**Assignment**:
Look through the data below, and copy each line that carries the word "section".

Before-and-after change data

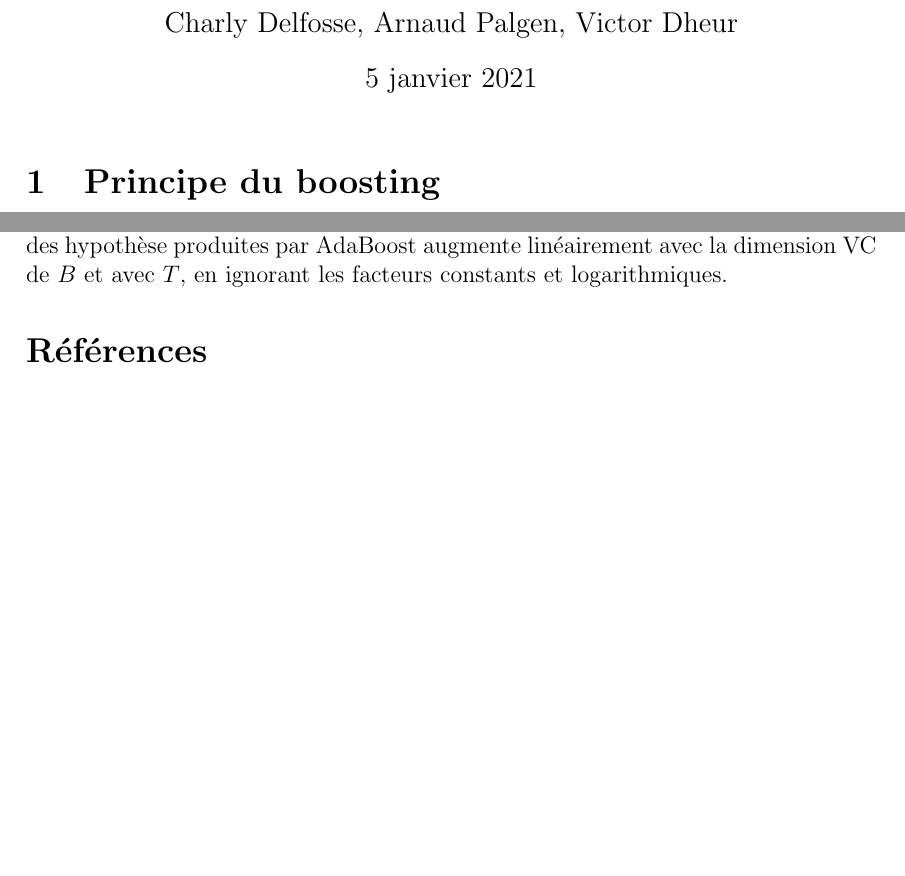
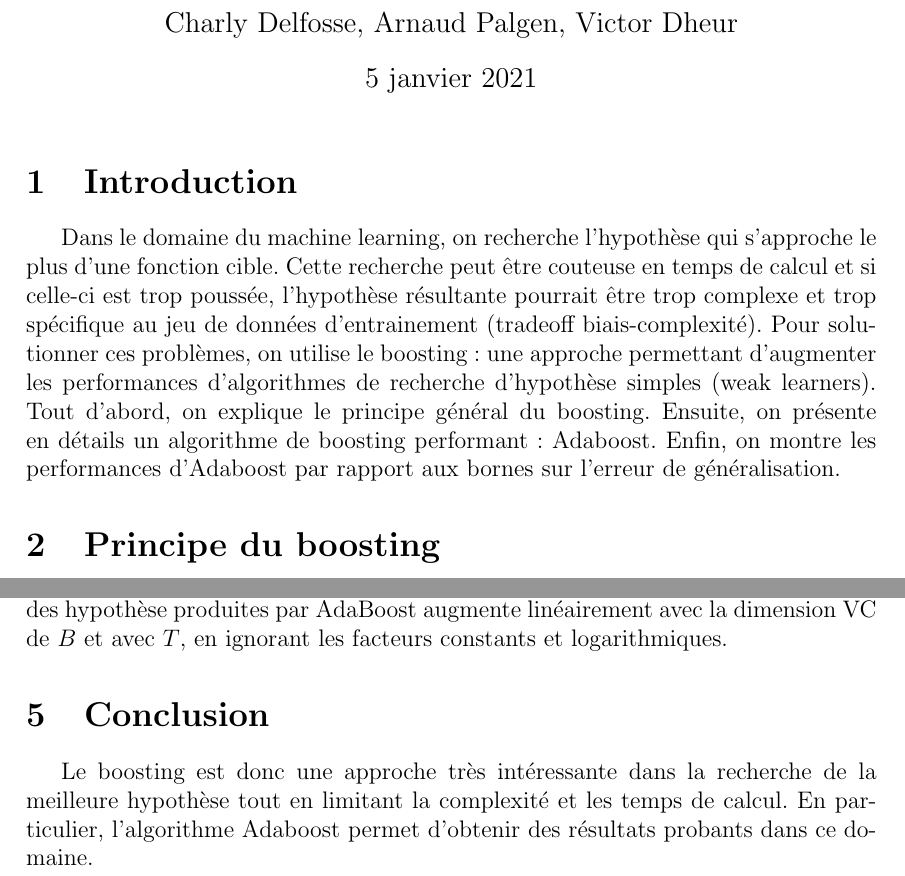
Before and after one commit to ArnaudPalgen/ma2_aml-adl, a LaTeX document (rapport/report.tex): two parts of pages 1 and 5 of 5 before the commit and two parts of pages 1 and 5 of 6 after it, joined at a grey line, cut so that both start at the same text, the shorter picture padded with empty space. Compiled offline with pdfLaTeX.

Commit message:
Add files via upload

```diff
--- a/rapport/report.tex
+++ b/rapport/report.tex
@@ -90,6 +90,10 @@
 
 \begin{document}
 	\maketitle
+
+	\section{Introduction}
+
+	Dans le domaine du machine learning, on recherche l'hypothèse qui s'approche le plus d'une fonction cible. Cette recherche peut être couteuse en temps de calcul et si celle-ci est trop poussée, l'hypothèse résultante pourrait être trop complexe et trop spécifique au jeu de données d'entrainement (tradeoff biais-complexité). Pour solutionner ces problèmes, on utilise le boosting: une approche permettant d'augmenter les performances d'algorithmes de recherche d'hypothèse simples (weak learners). Tout d'abord, on explique le principe général du boosting. Ensuite, on présente en détails un algorithme de boosting performant: Adaboost. Enfin, on montre les performances d'Adaboost par rapport aux bornes sur l'erreur de généralisation.
 
 	\section{Principe du boosting}
 
@@ -273,6 +277,10 @@
 
 	Un point important de ce développement est que la dimension VC de l'ensemble des hypothèse produites par AdaBoost augmente linéairement avec la dimension VC de $B$ et avec $T$, en ignorant les facteurs constants et logarithmiques.
 
+	\section{Conclusion}
+
+	Le boosting est donc une approche très intéressante dans la recherche de la meilleure hypothèse tout en limitant la complexité et les temps de calcul. En particulier, l'algorithme Adaboost permet d'obtenir des résultats probants dans ce domaine.
+
 	\bibliographystyle{alpha}
 	\bibliography{report}
 
```
Also changed, not shown: rapport/report.pdf.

**Answer to the problem**:
+	\section{Introduction}
 	\section{Principe du boosting}
+	\section{Conclusion}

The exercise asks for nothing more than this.